**Task objective**
Each record below should be output verbatim, without pictures.

**Dataset records**
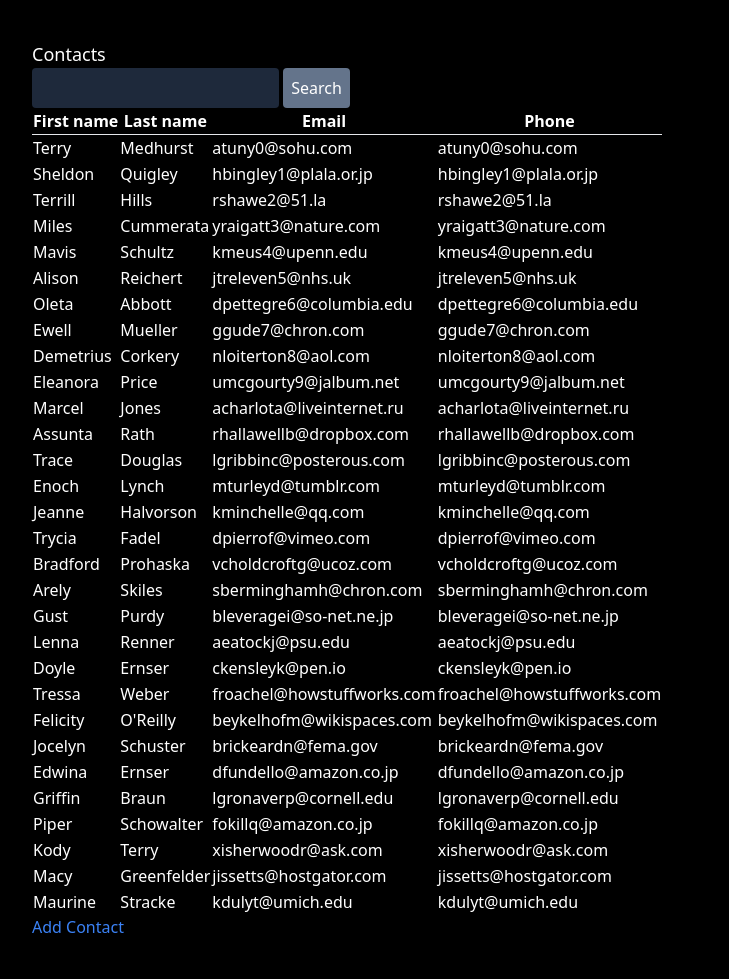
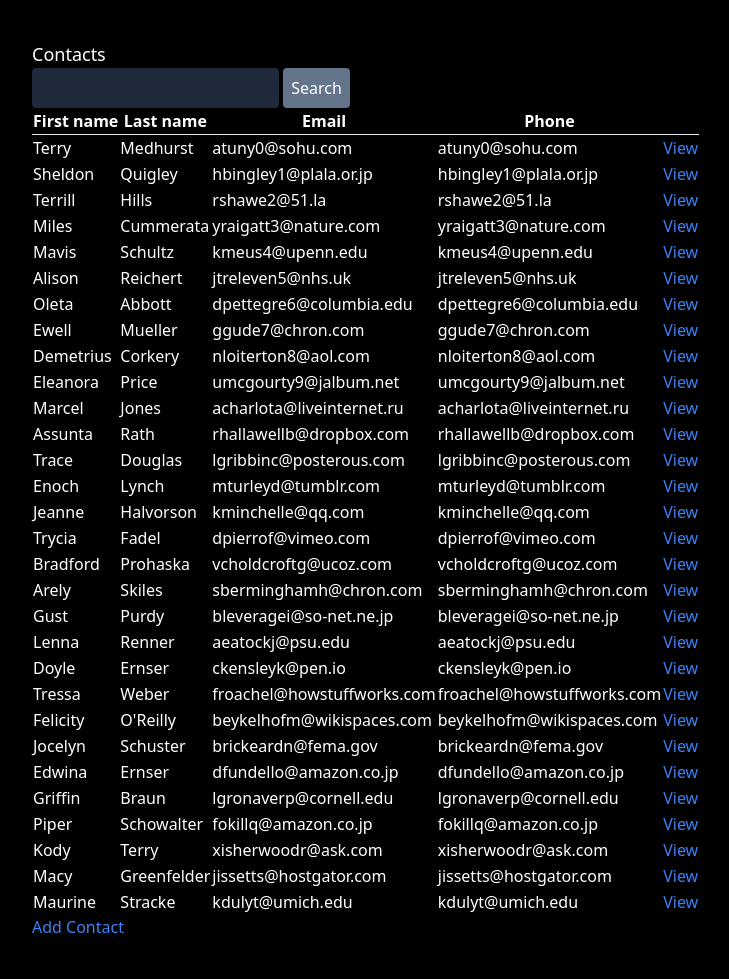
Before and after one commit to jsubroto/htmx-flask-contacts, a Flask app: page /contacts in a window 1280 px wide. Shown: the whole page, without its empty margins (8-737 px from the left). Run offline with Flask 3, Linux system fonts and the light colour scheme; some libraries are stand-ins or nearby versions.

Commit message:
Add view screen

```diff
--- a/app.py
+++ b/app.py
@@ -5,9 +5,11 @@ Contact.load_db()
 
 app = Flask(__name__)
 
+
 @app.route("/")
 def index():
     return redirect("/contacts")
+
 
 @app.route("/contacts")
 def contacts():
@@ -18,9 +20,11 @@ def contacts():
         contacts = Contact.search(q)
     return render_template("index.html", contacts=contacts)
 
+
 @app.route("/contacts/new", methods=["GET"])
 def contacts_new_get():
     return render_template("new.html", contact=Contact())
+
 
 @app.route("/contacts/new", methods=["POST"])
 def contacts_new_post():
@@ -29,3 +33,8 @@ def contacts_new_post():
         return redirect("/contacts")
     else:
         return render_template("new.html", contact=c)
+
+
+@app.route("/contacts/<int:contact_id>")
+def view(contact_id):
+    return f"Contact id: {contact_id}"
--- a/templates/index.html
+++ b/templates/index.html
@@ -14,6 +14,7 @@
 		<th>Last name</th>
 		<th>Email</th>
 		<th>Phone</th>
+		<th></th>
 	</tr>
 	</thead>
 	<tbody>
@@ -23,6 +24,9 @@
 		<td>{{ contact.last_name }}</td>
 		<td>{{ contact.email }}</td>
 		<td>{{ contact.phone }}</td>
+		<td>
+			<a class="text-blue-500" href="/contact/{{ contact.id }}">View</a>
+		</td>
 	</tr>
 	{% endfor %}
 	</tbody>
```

**Output of the task**
Before and after one commit to jsubroto/htmx-flask-contacts, a Flask app: page /contacts in a window 1280 px wide. Shown: the whole page, without its empty margins (8-737 px from the left). Run offline with Flask 3, Linux system fonts and the light colour scheme; some libraries are stand-ins or nearby versions.

Commit message:
Add view screen

```diff
--- a/app.py
+++ b/app.py
@@ -5,9 +5,11 @@ Contact.load_db()
 
 app = Flask(__name__)
 
+
 @app.route("/")
 def index():
     return redirect("/contacts")
+
 
 @app.route("/contacts")
 def contacts():
@@ -18,9 +20,11 @@ def contacts():
         contacts = Contact.search(q)
     return render_template("index.html", contacts=contacts)
 
+
 @app.route("/contacts/new", methods=["GET"])
 def contacts_new_get():
     return render_template("new.html", contact=Contact())
+
 
 @app.route("/contacts/new", methods=["POST"])
 def contacts_new_post():
@@ -29,3 +33,8 @@ def contacts_new_post():
         return redirect("/contacts")
     else:
         return render_template("new.html", contact=c)
+
+
+@app.route("/contacts/<int:contact_id>")
+def view(contact_id):
+    return f"Contact id: {contact_id}"
--- a/templates/index.html
+++ b/templates/index.html
@@ -14,6 +14,7 @@
 		<th>Last name</th>
 		<th>Email</th>
 		<th>Phone</th>
+		<th></th>
 	</tr>
 	</thead>
 	<tbody>
@@ -23,6 +24,9 @@
 		<td>{{ contact.last_name }}</td>
 		<td>{{ contact.email }}</td>
 		<td>{{ contact.phone }}</td>
+		<td>
+			<a class="text-blue-500" href="/contact/{{ contact.id }}">View</a>
+		</td>
 	</tr>
 	{% endfor %}
 	</tbody>
```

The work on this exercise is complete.